1. Snow AngelsI think Sam Rockwell is the most exciting actor working in American movies right now. Di Caprio needs to disentangle from Scorsese (fast). Robert Downey is just enjoying himself (fair enough). James Franco and Ryan Gosling can slum it pretty good but that's all they're doing. Talking of which, where did Edward Norton get to? But Rockwell it still on the prowl, with all the ferocity of the young Gary Oldman allied to a particularly Californian playfulness. There's something crackling behind his eyes at all times — brain static, black lightning. He was born to play the sarcastic super louse in David Gate's novel Jernigan. Clooney's Confession of a Dangerous Mind was the movie title to launch a thousand profiles, but the film was a fussy disappointment. (I felt like I had to go watch another movie about Chuck Barris in order to find out who the guy was). The best movie to hitch its wagon so far has been Rockwell was Duncan Jones's haunting Moon in which he played two versions of himself: one newly hatched from his sleep pod, the other with five years of solitude etched into his face. It was like a face off between the two parts of his personality: character actor and lead. But his best performance was in Snow Angels, where he played an on-the-wagon drunk, estranged from his ex-wife, praying to Jesus to keep his job and see his daughter. I don't want to ruin any of of your fun but his prayers are not answered; I was this movie on a flight from London to New York and got off the plane feelingn like I still hadn't landed. Rockwell's performance is phenomenal, like feeling a car aquaplaning at just the point where the tyres begin to loose their grip on the road. I haven't seen such a suptle unravelling since the glory days of De Niro. As with Taxi Driver, you are completely blindsided by what's coming, but the moment it's done, you realise there was nowhere else this could have gone. It's a phenomenal achievement.

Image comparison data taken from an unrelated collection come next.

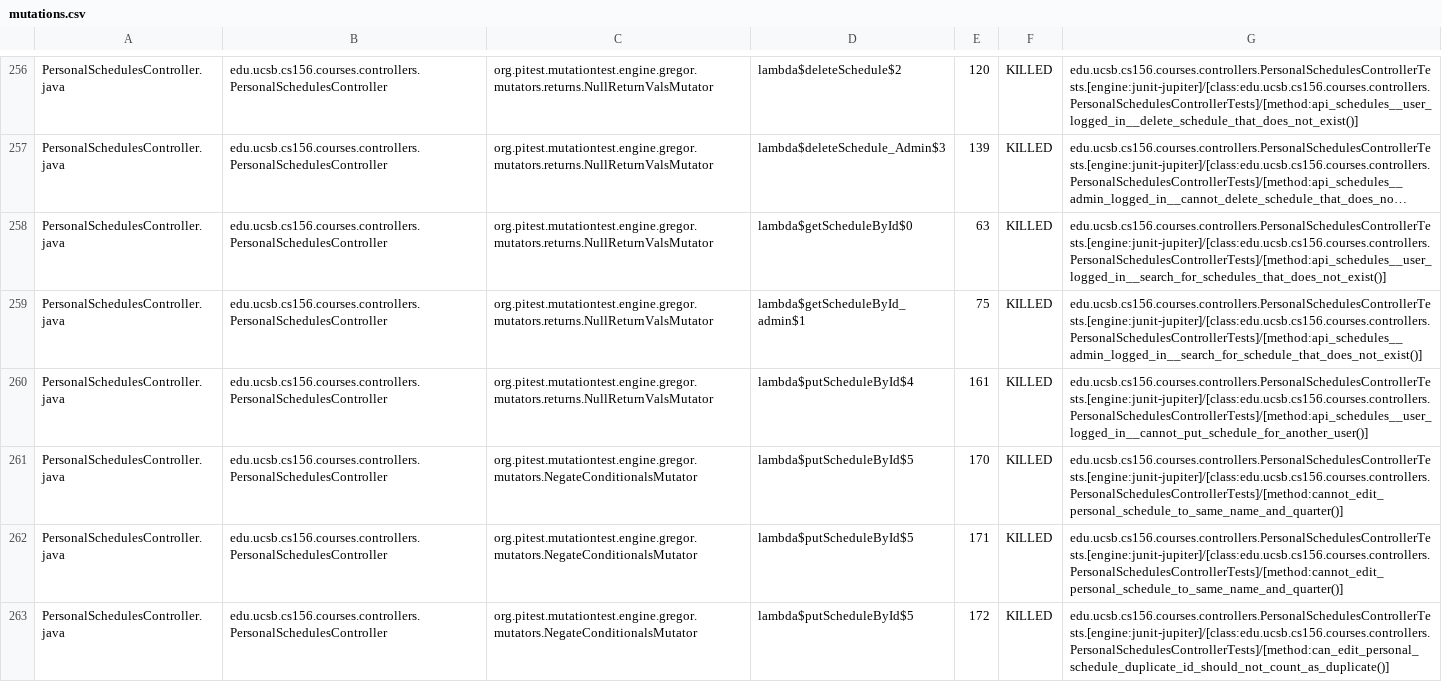
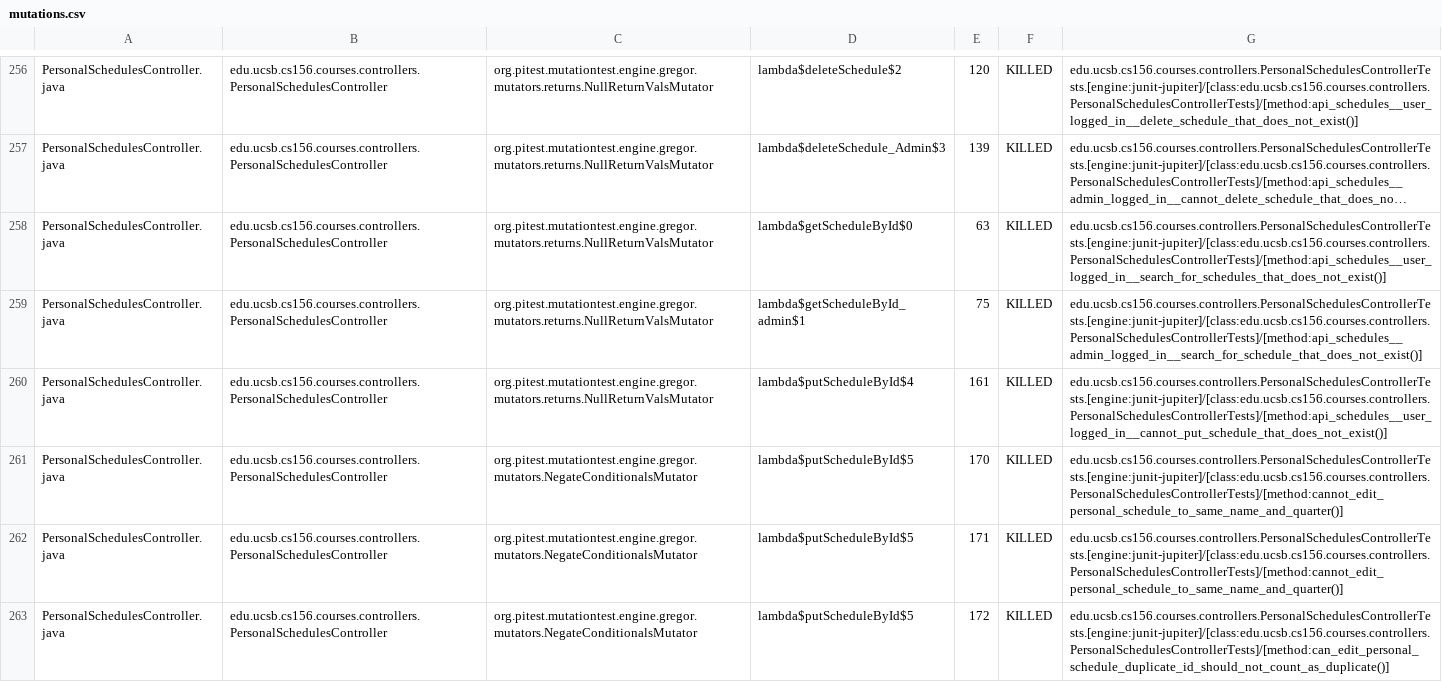
Before and after one commit to ucsb-cs156-s26/proj-courses-s26-02, a CSV file: pitest/mutations.csv, drawn as a sheet; only a part is shown, gaps mark what is left out; long unchanged cells end in …; the diff covers the shown part only.

Commit message:
Deploying to gh-pages from @ ucsb-cs156-s26/proj-courses-s26-02@5853505e9831acbd49d249c55910ea8b4e9f2a7a 🚀

```diff
--- a/pitest/mutations.csv
+++ b/pitest/mutations.csv
@@ -259,3 +259,3 @@ PersonalSchedulesController.java,edu.ucsb.cs156.courses.controllers.PersonalSche
 PersonalSchedulesController.java,edu.ucsb.cs156.courses.controllers.PersonalSchedulesController,org.pitest.mutationtest.engine.gregor.mutators.returns.NullReturnValsMutator,lambda$getScheduleById_admin$1,75,KILLED,edu.ucsb.cs156.courses.controllers.PersonalSchedulesControllerTests.[engine:junit-jupiter]/[class:edu.ucsb.cs156.courses.controllers.PersonalSchedulesControllerTests]/[method:api_schedules__admin_logged_in__search_for_schedule_that_does_not_exist()]
-PersonalSchedulesController.java,edu.ucsb.cs156.courses.controllers.PersonalSchedulesController,org.pitest.mutationtest.engine.gregor.mutators.returns.NullReturnValsMutator,lambda$putScheduleById$4,161,KILLED,edu.ucsb.cs156.courses.controllers.PersonalSchedulesControllerTests.[engine:junit-jupiter]/[class:edu.ucsb.cs156.courses.controllers.PersonalSchedulesControllerTests]/[method:api_schedules__user_logged_in__cannot_put_schedule_for_another_user()]
+PersonalSchedulesController.java,edu.ucsb.cs156.courses.controllers.PersonalSchedulesController,org.pitest.mutationtest.engine.gregor.mutators.returns.NullReturnValsMutator,lambda$putScheduleById$4,161,KILLED,edu.ucsb.cs156.courses.controllers.PersonalSchedulesControllerTests.[engine:junit-jupiter]/[class:edu.ucsb.cs156.courses.controllers.PersonalSchedulesControllerTests]/[method:api_schedules__user_logged_in__cannot_put_schedule_that_does_not_exist()]
 PersonalSchedulesController.java,edu.ucsb.cs156.courses.controllers.PersonalSchedulesController,org.pitest.mutationtest.engine.gregor.mutators.NegateConditionalsMutator,lambda$putScheduleById$5,170,KILLED,edu.ucsb.cs156.courses.controllers.PersonalSchedulesControllerTests.[engine:junit-jupiter]/[class:edu.ucsb.cs156.courses.controllers.PersonalSchedulesControllerTests]/[method:cannot_edit_personal_schedule_to_same_name_and_quarter()]
```
Also changed, not shown: 47 edited cells elsewhere in this file, 52 other files.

3. Matchstick Men
4. Confessions of a Dangerous Mind
5. The Assassination of Jesse James by the Coward Robert Ford